“Up-to-the-minute information is key to the convenience of transit; the easier it is to know when your train is coming, the easier it is to manage your schedule,” said Arlington County board member Chris Zimmerman, who also sits on the Metro Board of Directors.
After the jump: Metro released a video demonstrating how the system works.
One meeting is scheduled for Tuesday, Sept. 21 at the Shirlington Library (4200 Campbell Ave). Another is scheduled for Thursday, Sept. 23 at the National Rural Electric Cooperative Association building (4301 Wilson Blvd). Each meeting will take place from 6:30 to 8:30 p.m.
At both meetings, service on the 23A, 23C, 25A, 25C and 25D routes (The McLean-Crystal City and the Ballston-Bradlee-Pentagon City lines) will be discussed. WMATA is reviewing the travel time and reliability of the routes.
Other meetings are planned for Oxon Hill, Northeast DC, and McLean.
Police and WMATA are investigating an apparent hit and run accident that happened in Ballston this afternoon.
The three occupants of the car that was hit and another witness told police that a Metrobus rear-ended a car at the intersection of Fairfax Drive and Glebe Road, then fled the scene by making an illegal right turn from the main travel lanes of Fairfax onto Glebe.
Jeffrey Nichols-Haining, the driver of the car, says the light had just turned green when he saw the bus barreling toward him.
“I did see it [coming] in my rear view mirror… I mumbled [expletive] then got hit,” he said.
“He waved us to go forward, then after we went forward he turned,” said Nichols-Haning’s sister, a passenger in the car.
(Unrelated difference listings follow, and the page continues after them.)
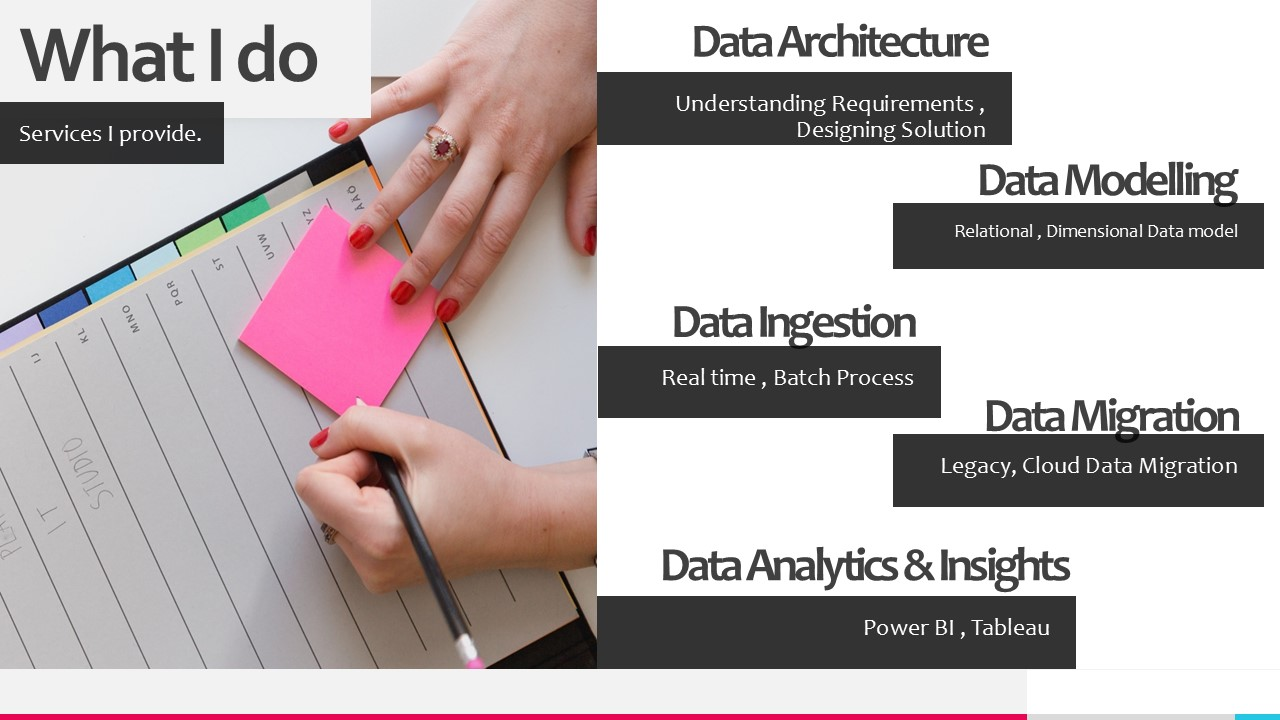
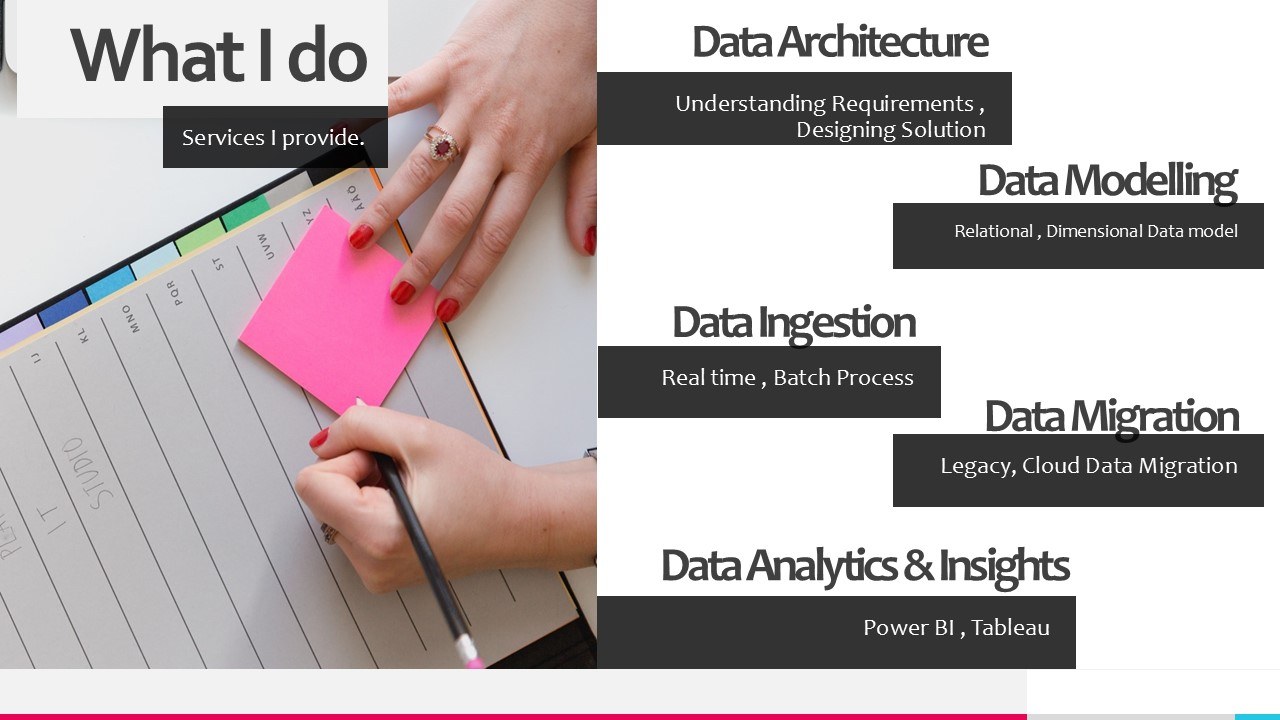
Updated index.html

Changed region(s): [[0.0, 0.0, 0.3125, 0.2444]]

diff --git a/index.html b/index.html
@@ -17,27 +17,27 @@
         body, html {
             height: 100%;
             overflow-x: hidden;
-            scroll-behavior: smooth; /* Smooth scrolling */
-            font-family: 'Poppins', sans-serif; /* Updated font */
+            scroll-behavior: smooth;
+            font-family: 'Poppins', sans-serif;
         }
 
         /* Navigation bar styling */
         nav {
-            width: 80%; /* Match slide width */
+            width: 80%;
             padding: 10px 20px;
-            background-color: rgba(255, 255, 255, 0.8); /* Subtle background */
-            margin: 0 auto; /* Center align with margin */
-            text-align: right; /* Align items to the right */
+            background-color: rgba(255, 255, 255, 0.8);
+            margin: 0 auto;
+            text-align: right;
             z-index: 1000;
             border-radius: 8px;
             box-shadow: 0px 4px 8px rgba(0, 0, 0, 0.1);
             display: flex;
-            justify-content: flex-end; /* Align items to the right */
-            gap: 15px; /* Space between menu items */
+            justify-content: flex-end;
+            gap: 15px;
         }
 
         nav a {
-            color: #333; /* Darker font color */
+            color: #333;
             text-decoration: none;
             font-weight: 600;
             font-size: 1em;
@@ -49,47 +49,31 @@
 
         /* Section styling */
         .section {
-            height: 100vh; /* Set each section to full viewport height */
-            width: 80%; /* Match width of nav */
-            margin: 0 auto; /* Remove extra margin */
+            height: 100vh;
+            width: 80%;
+            margin: 0 auto;
             display: flex;
             justify-content: center;
             align-items: center;
-            background-size: cover; /* Ensure background covers section */
-            background-repeat: no-repeat;
-            background-position: center;
-            border: 2px solid #CC3300; /* Matching red border with reduced thickness */
+            border: 0.5px solid #CC3300;
             border-radius: 10px;
             box-shadow: 0 8px 16px rgba(0, 0, 0, 0.3);
-            overflow: hidden; /* Remove any extra space around content */
+            overflow: hidden;
         }
 
-        /* Background images for each section */
-        #Home {
-            background-image: url('img/Slide1.PNG');
-        }
-        #About {
-            background-image: url('img/Slide2.JPG');
-        }
-        #Skills {
-            background-image: url('img/Slide3.JPG');
-        }
-        #Services {
-            background-image: url('img/Slide4.JPG');
-        }
-        #Portfolio {
-            background-image: url('img/Slide5.JPG');
-        }
-        #Connect {
-            background-image: url('img/Slide7.JPG');
+        .section img {
+            width: 100%;
+            height: 100%;
+            object-fit: cover;
+            border-radius: 10px;
         }
 
         /* Separator styling */
         .separator {
-            height: 1px; /* Thin line */
-            background-color: #CC3300; /* Matching red color */
-            width: 80%; /* Match section width */
-            margin: 5px auto; /* Reduced margin for a thinner separator */
+            height: 1px;
+            background-color: #CC3300;
+            width: 80%;
+            margin: 5px auto;
             border-radius: 1px;
         }
 
@@ -120,25 +104,35 @@
         <a href="#connect">Connect</a>
     </nav>
 
-    <!-- Slide Sections -->
-    <section id="home" class="section"></section>
+    <!-- Slide Sections with Images -->
+    <section id="home" class="section">
+        <img src="img/Slide1.JPG" alt="Home Section Image">
+    </section>
     <div class="separator"></div>
 
-    <section id="about" class="section"></section>
+    <section id="about" class="section">
+        <img src="img/Slide2.jpg" alt="About Section Image">
+    </section>
     <div class="separator"></div>
 
-    <section id="expertise" class="section"></section>
+    <section id="expertise" class="section">
+        <img src="img/Slide3.jpg" alt="Expertise Section Image">
+    </section>
     <div class="separator"></div>
 
-    <section id="services" class="section"></section>
+    <section id="services" class="section">
+        <img src="img/Slide4.jpg" alt="Services Section Image">
+    </section>
     <div class="separator"></div>
 
-    <!-- Portfolio Section -->
-    <section id="portfolio1" class="section"></section>
+    <section id="portfolio1" class="section">
+        <img src="img/Slide5.jpg" alt="Portfolio Section Image">
+    </section>
     <div class="separator"></div>
 
-    <!-- Connect Section -->
-    <section id="connect" class="section"></section>
+    <section id="connect" class="section">
+        <img src="img/Slide7.jpg" alt="Connect Section Image">
+    </section>
 
     <script>
         // JavaScript to hide the navigation bar after scrolling down from the home section
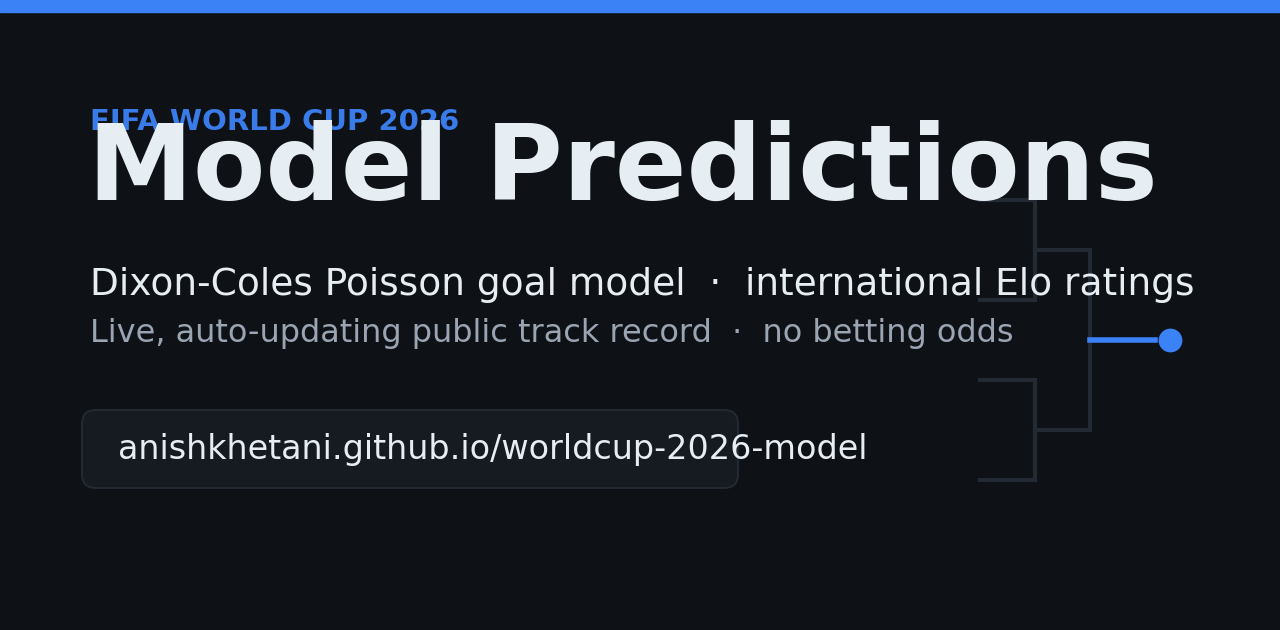
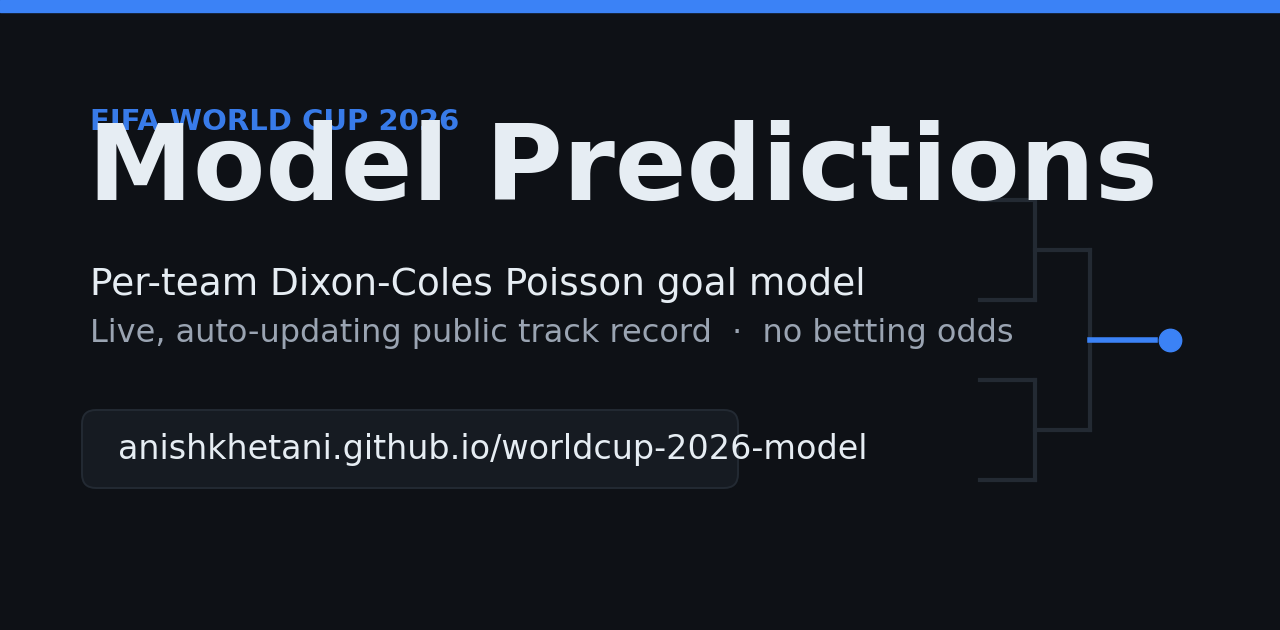
SEO refresh: drop stale Elo framing after the per-team Dixon-Coles rewrite (README opener, social-preview subtitle, wc_config docstring)

Changed region(s): [[0.0625, 0.4222, 0.9375, 0.4825]]

diff --git a/src/wc_config.py b/src/wc_config.py
@@ -1,12 +1,13 @@
 """World Cup 2026 data-pipeline configuration.
 
-The model is trained purely on match results and international ratings -- no betting
-odds. Two free, public-domain (CC0) GitHub sources:
-  1. FIFA-World-Cup-2026-Dataset (updated daily) -- relational current-tournament
+The model is trained purely on match results -- no betting odds. Free, public-domain
+data sources:
+  1. FIFA-World-Cup-2026-Dataset (CC0, updated daily) -- relational current-tournament
      stats, mirrored into data/raw/wc2026/ (see wc_fetch.py).
-  2. martj42/international_results (1872-present) -- all international matches, used
-     for the rolling-Elo strength and the history-fit coefficients (see wc_intl_elo.py),
-     mirrored into data/raw/intl/.
+  2. martj42/international_results (CC0, 1872-present) -- all international matches, the
+     per-team Dixon-Coles training pool (see wc_train.py), mirrored into data/raw/intl/.
+  3. jfjelstul/worldcup (CC-BY-SA 4.0) -- Fjelstul WC DB, for the knockout-conversion
+     calibration (see wc_knockout.py), mirrored into data/raw/fjelstul/.
 """
 from __future__ import annotations
 

diff --git a/src/make_social_preview.py b/src/make_social_preview.py
@@ -52,7 +52,7 @@ ax.text(90, 500, "FIFA WORLD CUP 2026", color=ACCENT, fontsize=21,
 ax.text(88, 430, "Model Predictions", color=INK, fontsize=76,
         fontweight="bold", family="DejaVu Sans")
 # subtitle
-ax.text(90, 335, "Dixon-Coles Poisson goal model  ·  international Elo ratings",
+ax.text(90, 335, "Per-team Dixon-Coles Poisson goal model",
         color=INK, fontsize=27, family="DejaVu Sans")
 ax.text(90, 288, "Live, auto-updating public track record  ·  no betting odds",
         color=MUTED, fontsize=23, family="DejaVu Sans")

diff --git a/README.md b/README.md
@@ -1,10 +1,10 @@
 # World Cup 2026 — Model Predictions
 
-**A Dixon-Coles Poisson goal model, with team strength from a rolling international Elo
-rating, predicts the remaining World Cup 2026 knockout results** — and keeps a public
-track record against what actually happens. It re-runs itself before every matchday —
-pulling fresh data, re-predicting the upcoming fixtures, and updating the scoreboard
-automatically.
+**A per-team Dixon-Coles Poisson goal model — each team fit with its own attack and
+defence rating on international match history — predicts the remaining World Cup 2026
+knockout results**, and keeps a public track record against what actually happens. It
+re-runs itself before every matchday — pulling fresh data, re-predicting the upcoming
+fixtures, and updating the scoreboard automatically.
 
 🔗 **Live site:** <https://anishkhetani.github.io/worldcup-2026-model/>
Nichols-Haining said another driver saw the accident happen and tried to help.
“Some guy… turned behind us, caught his bus number and called the cops,” he said. “We filled out a police report, and we have a witness report that was filed.”
A Metro supervisor showed up about an hour after the accident. A Metro spokesperson says the agency is investigating the incident.
Nichols-Haining says he was on his way back home to Morgantown, W.V. after picking up his sister, who had just completed an internship. Although the car appears drivable, he said he couldn’t get his camera to take photos of the damage because the trunk won’t open. He added that he hopes to get the accident behind him and get on with his travel plans.
“I’d like to keep going because I have a camping trip planned… hopefully we’ll be able to resolve this quickly and get on with it.”
Update at 4:25 p.m. — A WMATA spokesperson tells TBD.com that the driver of the Metrobus did not report the incident. The driver has been put on three days of leave and will undergo mandatory drug and alcohol testing, TBD reports.
Update at 8:55 p.m. — The bus was out of service at the time of the crash. The driver was cited by Arlington Police, WTOP reports.